*** Opening of AVAILABLE DATA ***

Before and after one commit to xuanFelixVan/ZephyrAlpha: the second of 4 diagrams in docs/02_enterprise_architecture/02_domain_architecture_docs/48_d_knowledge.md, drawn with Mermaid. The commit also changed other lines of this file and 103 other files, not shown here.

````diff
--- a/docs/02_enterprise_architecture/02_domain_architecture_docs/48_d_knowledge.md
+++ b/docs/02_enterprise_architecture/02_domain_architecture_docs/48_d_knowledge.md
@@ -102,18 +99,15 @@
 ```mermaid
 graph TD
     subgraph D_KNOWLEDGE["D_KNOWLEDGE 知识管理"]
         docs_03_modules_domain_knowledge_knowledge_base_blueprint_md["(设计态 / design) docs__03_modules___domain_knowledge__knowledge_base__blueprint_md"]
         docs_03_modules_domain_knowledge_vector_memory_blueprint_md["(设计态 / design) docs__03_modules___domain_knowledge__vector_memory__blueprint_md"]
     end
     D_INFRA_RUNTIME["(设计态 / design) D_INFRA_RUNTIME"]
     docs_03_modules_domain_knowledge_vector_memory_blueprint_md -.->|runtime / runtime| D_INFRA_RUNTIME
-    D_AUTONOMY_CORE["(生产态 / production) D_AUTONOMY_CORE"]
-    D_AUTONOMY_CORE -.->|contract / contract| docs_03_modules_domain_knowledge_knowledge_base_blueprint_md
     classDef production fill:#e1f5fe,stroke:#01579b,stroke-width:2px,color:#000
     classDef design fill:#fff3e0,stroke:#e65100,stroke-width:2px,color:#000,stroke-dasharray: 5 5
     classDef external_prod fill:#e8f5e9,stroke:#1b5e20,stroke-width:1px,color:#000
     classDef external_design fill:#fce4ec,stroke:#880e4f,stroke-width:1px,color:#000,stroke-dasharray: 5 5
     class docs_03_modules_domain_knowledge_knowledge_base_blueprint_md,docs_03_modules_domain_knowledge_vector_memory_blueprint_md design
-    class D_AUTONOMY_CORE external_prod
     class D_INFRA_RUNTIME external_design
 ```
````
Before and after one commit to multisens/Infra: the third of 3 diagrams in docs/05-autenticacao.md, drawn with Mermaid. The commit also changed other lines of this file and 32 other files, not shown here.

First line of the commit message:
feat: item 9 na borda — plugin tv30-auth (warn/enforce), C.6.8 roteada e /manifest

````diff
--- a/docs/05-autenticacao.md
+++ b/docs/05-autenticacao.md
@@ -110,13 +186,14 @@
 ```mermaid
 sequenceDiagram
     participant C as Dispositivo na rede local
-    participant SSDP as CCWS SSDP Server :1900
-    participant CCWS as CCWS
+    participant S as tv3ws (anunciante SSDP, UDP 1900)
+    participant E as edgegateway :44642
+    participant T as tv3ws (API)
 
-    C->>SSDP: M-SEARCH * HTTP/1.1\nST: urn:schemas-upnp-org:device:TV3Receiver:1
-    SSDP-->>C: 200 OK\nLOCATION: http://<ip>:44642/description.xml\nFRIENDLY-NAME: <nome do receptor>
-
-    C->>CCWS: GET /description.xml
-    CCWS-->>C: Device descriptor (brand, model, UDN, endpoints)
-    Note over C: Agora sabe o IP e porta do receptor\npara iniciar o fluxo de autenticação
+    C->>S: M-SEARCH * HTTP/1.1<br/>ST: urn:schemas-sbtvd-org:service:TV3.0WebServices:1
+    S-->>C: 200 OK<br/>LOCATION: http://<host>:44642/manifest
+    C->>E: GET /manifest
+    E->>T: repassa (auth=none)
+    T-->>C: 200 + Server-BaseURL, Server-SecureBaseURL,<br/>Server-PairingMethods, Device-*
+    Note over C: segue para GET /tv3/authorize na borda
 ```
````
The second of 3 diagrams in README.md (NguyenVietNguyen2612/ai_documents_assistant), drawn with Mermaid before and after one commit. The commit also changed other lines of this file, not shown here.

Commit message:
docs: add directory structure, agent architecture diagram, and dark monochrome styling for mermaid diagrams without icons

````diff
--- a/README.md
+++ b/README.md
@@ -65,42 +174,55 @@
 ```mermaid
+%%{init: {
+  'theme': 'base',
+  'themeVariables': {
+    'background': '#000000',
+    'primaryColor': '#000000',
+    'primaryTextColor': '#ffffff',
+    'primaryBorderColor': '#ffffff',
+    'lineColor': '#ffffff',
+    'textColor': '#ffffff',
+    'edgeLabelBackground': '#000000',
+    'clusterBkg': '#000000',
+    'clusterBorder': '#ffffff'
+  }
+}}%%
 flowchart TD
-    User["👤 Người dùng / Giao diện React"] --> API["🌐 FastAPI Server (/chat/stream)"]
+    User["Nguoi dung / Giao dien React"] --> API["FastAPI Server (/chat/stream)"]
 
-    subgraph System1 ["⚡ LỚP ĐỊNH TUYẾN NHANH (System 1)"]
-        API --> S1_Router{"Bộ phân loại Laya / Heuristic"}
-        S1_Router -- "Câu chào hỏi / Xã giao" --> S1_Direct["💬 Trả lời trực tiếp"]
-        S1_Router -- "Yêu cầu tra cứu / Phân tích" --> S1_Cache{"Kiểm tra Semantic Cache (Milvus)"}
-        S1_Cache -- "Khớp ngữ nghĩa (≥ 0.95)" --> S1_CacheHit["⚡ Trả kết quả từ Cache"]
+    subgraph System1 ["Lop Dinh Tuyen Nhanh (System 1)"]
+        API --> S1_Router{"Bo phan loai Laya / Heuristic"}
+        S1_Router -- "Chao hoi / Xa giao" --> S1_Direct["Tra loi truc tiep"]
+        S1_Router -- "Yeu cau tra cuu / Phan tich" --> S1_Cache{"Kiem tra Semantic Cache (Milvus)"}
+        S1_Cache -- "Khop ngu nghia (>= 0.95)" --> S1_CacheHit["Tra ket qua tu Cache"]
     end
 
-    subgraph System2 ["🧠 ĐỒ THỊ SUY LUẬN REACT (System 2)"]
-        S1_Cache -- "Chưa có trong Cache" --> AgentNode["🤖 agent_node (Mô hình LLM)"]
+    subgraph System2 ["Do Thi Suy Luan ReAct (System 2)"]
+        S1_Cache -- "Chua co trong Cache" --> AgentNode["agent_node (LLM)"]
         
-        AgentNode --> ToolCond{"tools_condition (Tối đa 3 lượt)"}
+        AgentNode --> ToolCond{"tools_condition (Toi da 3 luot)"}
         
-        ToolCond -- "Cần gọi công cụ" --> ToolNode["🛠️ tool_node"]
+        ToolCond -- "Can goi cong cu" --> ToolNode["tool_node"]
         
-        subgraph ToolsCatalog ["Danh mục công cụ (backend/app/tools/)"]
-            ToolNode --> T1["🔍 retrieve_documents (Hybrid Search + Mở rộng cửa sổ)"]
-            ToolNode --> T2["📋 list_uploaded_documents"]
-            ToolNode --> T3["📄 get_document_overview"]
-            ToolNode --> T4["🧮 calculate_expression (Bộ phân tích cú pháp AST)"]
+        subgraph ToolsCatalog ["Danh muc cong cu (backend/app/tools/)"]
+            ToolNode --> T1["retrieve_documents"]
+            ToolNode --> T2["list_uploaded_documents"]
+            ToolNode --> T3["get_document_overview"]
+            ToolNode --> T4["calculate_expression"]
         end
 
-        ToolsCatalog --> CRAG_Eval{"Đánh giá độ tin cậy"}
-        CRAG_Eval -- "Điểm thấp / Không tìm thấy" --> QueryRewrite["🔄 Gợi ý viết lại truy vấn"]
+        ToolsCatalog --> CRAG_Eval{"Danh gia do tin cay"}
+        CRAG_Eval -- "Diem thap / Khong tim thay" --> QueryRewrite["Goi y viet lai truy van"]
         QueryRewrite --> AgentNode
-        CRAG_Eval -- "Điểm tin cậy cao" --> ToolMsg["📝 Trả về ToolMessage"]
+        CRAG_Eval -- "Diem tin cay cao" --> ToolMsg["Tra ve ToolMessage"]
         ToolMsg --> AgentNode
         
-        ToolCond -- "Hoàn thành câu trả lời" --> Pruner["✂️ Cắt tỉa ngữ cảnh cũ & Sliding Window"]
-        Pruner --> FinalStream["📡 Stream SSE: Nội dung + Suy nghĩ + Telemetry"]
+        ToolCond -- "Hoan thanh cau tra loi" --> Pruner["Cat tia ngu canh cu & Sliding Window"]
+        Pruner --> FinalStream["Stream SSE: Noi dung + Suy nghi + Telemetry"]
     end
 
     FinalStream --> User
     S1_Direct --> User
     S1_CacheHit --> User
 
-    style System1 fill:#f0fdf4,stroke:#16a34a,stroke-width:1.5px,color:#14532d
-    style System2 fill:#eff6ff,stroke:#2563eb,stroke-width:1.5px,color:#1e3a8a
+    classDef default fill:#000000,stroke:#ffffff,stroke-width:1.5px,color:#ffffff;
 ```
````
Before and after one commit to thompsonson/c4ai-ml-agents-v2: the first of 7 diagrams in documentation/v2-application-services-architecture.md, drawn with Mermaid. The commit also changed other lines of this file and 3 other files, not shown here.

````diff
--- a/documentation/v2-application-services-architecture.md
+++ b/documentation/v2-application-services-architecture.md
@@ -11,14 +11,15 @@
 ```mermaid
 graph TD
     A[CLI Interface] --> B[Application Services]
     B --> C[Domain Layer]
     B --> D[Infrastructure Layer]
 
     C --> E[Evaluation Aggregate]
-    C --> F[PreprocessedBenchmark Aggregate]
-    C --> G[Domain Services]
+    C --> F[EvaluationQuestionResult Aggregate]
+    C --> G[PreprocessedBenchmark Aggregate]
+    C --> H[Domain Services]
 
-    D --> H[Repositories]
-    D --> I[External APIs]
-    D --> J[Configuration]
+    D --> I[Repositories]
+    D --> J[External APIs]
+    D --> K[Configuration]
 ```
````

*** Close of AVAILABLE DATA ***

- YOUR OBJECTIVE
Copy all the lines from the data above that hold the word "width".

- ANSWER BOX
     classDef production fill:#e1f5fe,stroke:#01579b,stroke-width:2px,color:#000
     classDef design fill:#fff3e0,stroke:#e65100,stroke-width:2px,color:#000,stroke-dasharray: 5 5
     classDef external_prod fill:#e8f5e9,stroke:#1b5e20,stroke-width:1px,color:#000
     classDef external_design fill:#fce4ec,stroke:#880e4f,stroke-width:1px,color:#000,stroke-dasharray: 5 5
-    style System1 fill:#f0fdf4,stroke:#16a34a,stroke-width:1.5px,color:#14532d
-    style System2 fill:#eff6ff,stroke:#2563eb,stroke-width:1.5px,color:#1e3a8a
+    classDef default fill:#000000,stroke:#ffffff,stroke-width:1.5px,color:#ffffff;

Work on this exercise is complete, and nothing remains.